I do understand the dev/teaching value of not having to solder. Between my eyesight and hands, soldering is not a happy task even though it's the best way I know to make a product 'solid'.

I wouldn't mind seeing small sub-system boards like SD with built-in 328 for buffering as well as control and able to connect via SPI, I2C, TTL serial (and possibly 1-wire) with software for itself and a host. Both newbies and accomplished builders might get a boost from that.

I'd like to see shift registers on the undersides of small boards with a socket on top to plug leads into and SPI pins at both ends. Ditto for ULN280x or other motor drivers.

GSM with the miserable blocky library really needs a dedicated controller.

Smart adapters could give everyone easier to use solution pieces without the extra parts to make a total solution that a Nano or Micro likely provides.

One reason I'm less than thrilled with shields is the cost. So far I have seen is that the smaller the actual board is, the lower the cost gets. It's very simple, products that fit on a blank going into manufacture process share the pipeline time. If there are 4 then each costs more than if there are 20 at least when it comes to mass production where parts cost less and the process is at full speed.

Heck, I've saved on boards I had to snap off the set myself. For someone to break off and bag individual boards has a real cost when in bulk the things work out to $1.50 each.

CrossRoads:
That is BS. Many embedded devices do not need connection to the cloud.

Exactly. The last thing I need or want is my toaster ratting me out to the calorie police.

That's a good one my doctor would have a field day with that.

Just add the header pins to use a shield, Then everyone is happy.

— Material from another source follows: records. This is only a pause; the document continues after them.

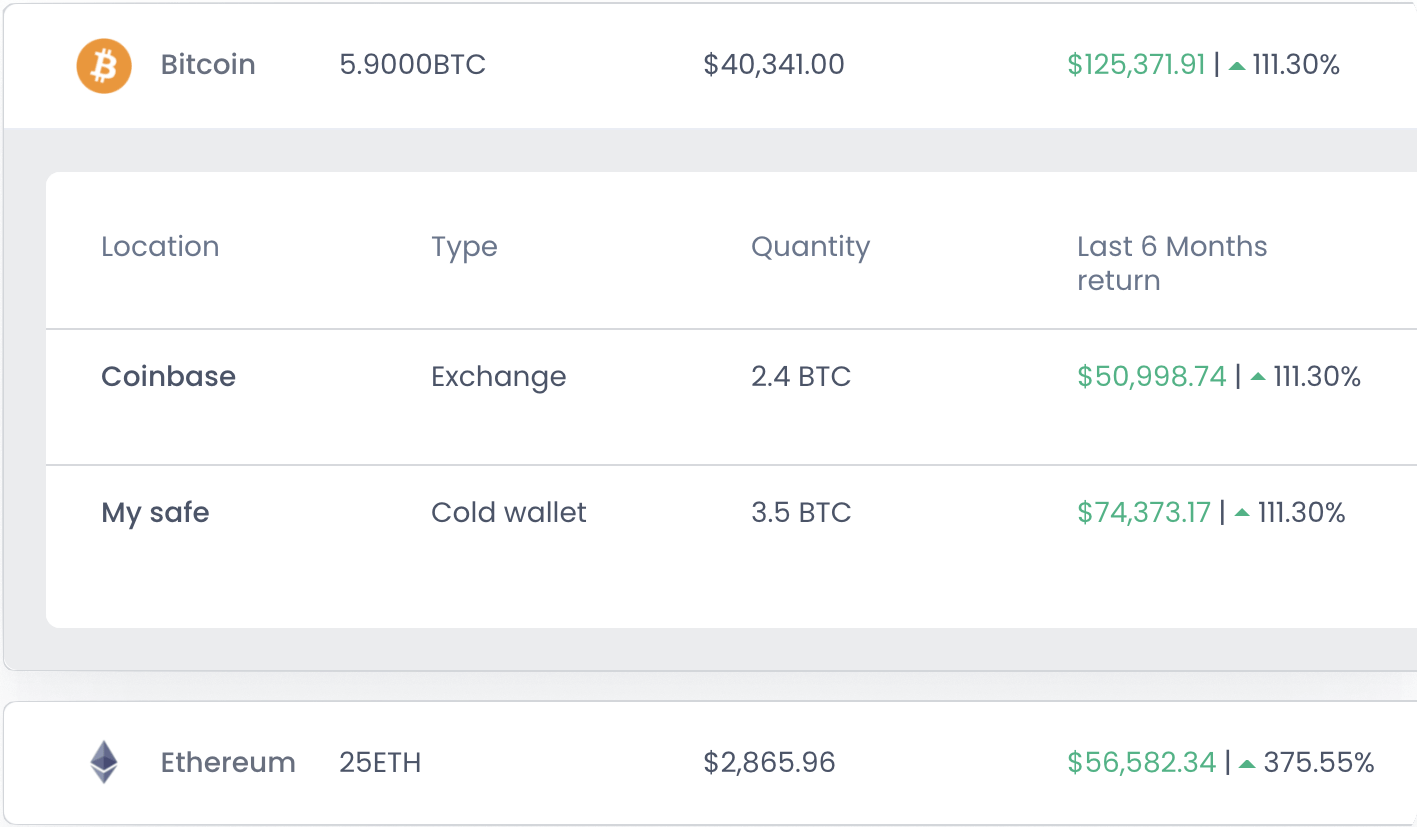
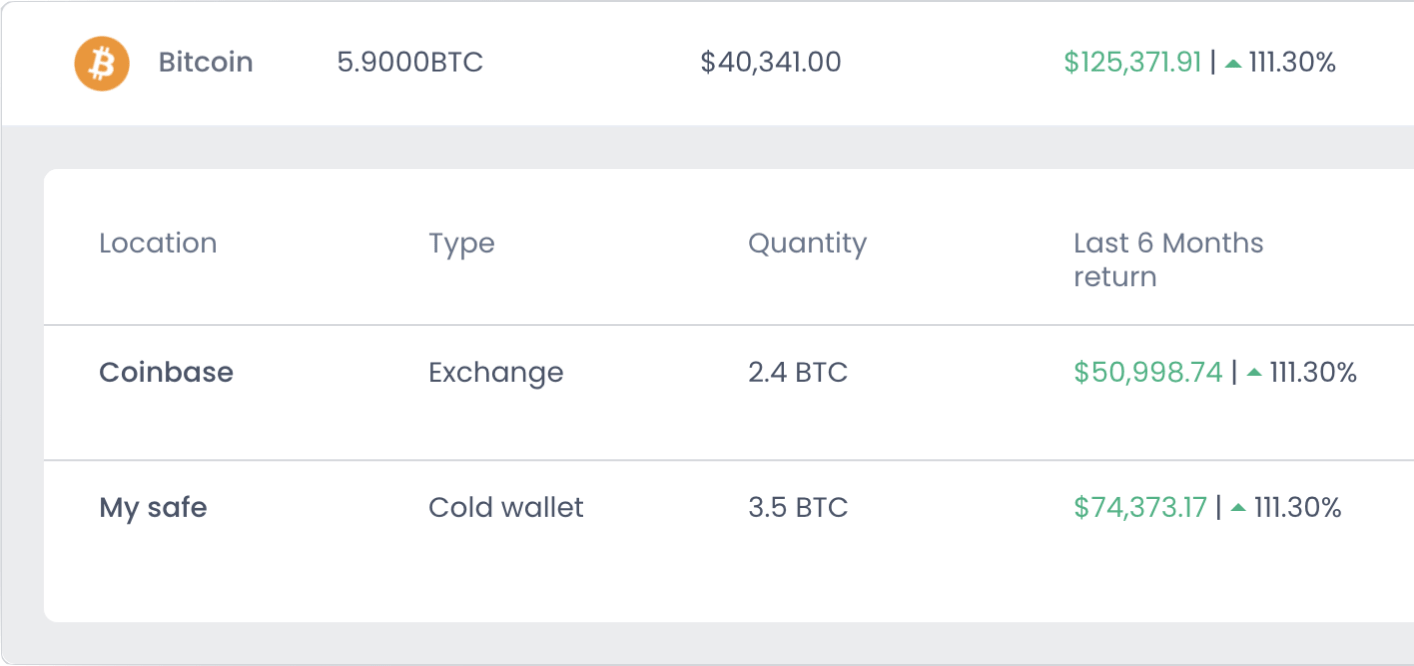
change image for the third section

diff --git a/themes/clearvalue/assets/scss/crypto-lp.scss b/themes/clearvalue/assets/scss/crypto-lp.scss
@@ -46,7 +46,7 @@
       img {
         width: 100%;
         max-width: 51.143rem;
-        border-radius: 10px;
+        border-radius: 5px 0 0 5px;
         box-shadow: 0px 108.622px 86.8976px rgba(42, 50, 87, 0.05), 0px 39.8261px 36.3037px rgba(42, 50, 87, 0.02), 0px 18.9939px 19.4097px rgba(42, 50, 87, 0.013), 0px 9.43317px 10.8809px rgba(42, 50, 87, 0.008), 0px 4.32611px 5.77878px rgba(42, 50, 87, 0.00663327), 0px 1.49625px 2.40468px rgba(42, 50, 87, 0.0041531);
       }
     }
@@ -69,8 +69,14 @@
 
 @media screen and (max-width: $fullhd) {
   .home {
-    .section.section-automate .section-info .block-image {
-      margin-right: 0;
+    .section.section-automate .section-info {
+      .block-image {
+        margin-right: 0;
+      }
+
+      .block-text {
+        margin-top: 0;
+      }
     }
   }
 }

diff --git a/themes/clearvalue/layouts/lp/crypto-tracking/single.html b/themes/clearvalue/layouts/lp/crypto-tracking/single.html
@@ -57,7 +57,7 @@
                     </div>
                 </div>
                 <div class="block-image">
-                    <img src="{{ .Params.section3Img }}"/>
+                    <img class="lazy-image" src="{{ .Params.section3ImgLazy }}" data-src="{{ .Params.section3Img }}"/>
                 </div>
             </div>
         </section>

diff --git a/content/lp/crypto-tracking.md b/content/lp/crypto-tracking.md
@@ -22,6 +22,7 @@ section2ImgLazy: /images/section-3-crypto-min.png
 section3Title: All In One
 section3Text: Aggregate the same coin at multiple locations to a single crypto portfolio to have a broader view of your entire portfolio. Seeing clearly your crypto diversification, your overall portfolio crypto returns and more.
 section3Img: /images/section-4-crypto.png
+section3ImgLazy: /images/section-4-crypto-min.png
 
 section4Title: Clear & Concise
 section4Text: At Claritus, we believe that you should have a clear, and understandable view of your assets and investments - without requiring a Master’s degree in Finance!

The only thing worse would be to give it artificial intelligence...
https://www.google.com/search?q=red+dwarf+toaster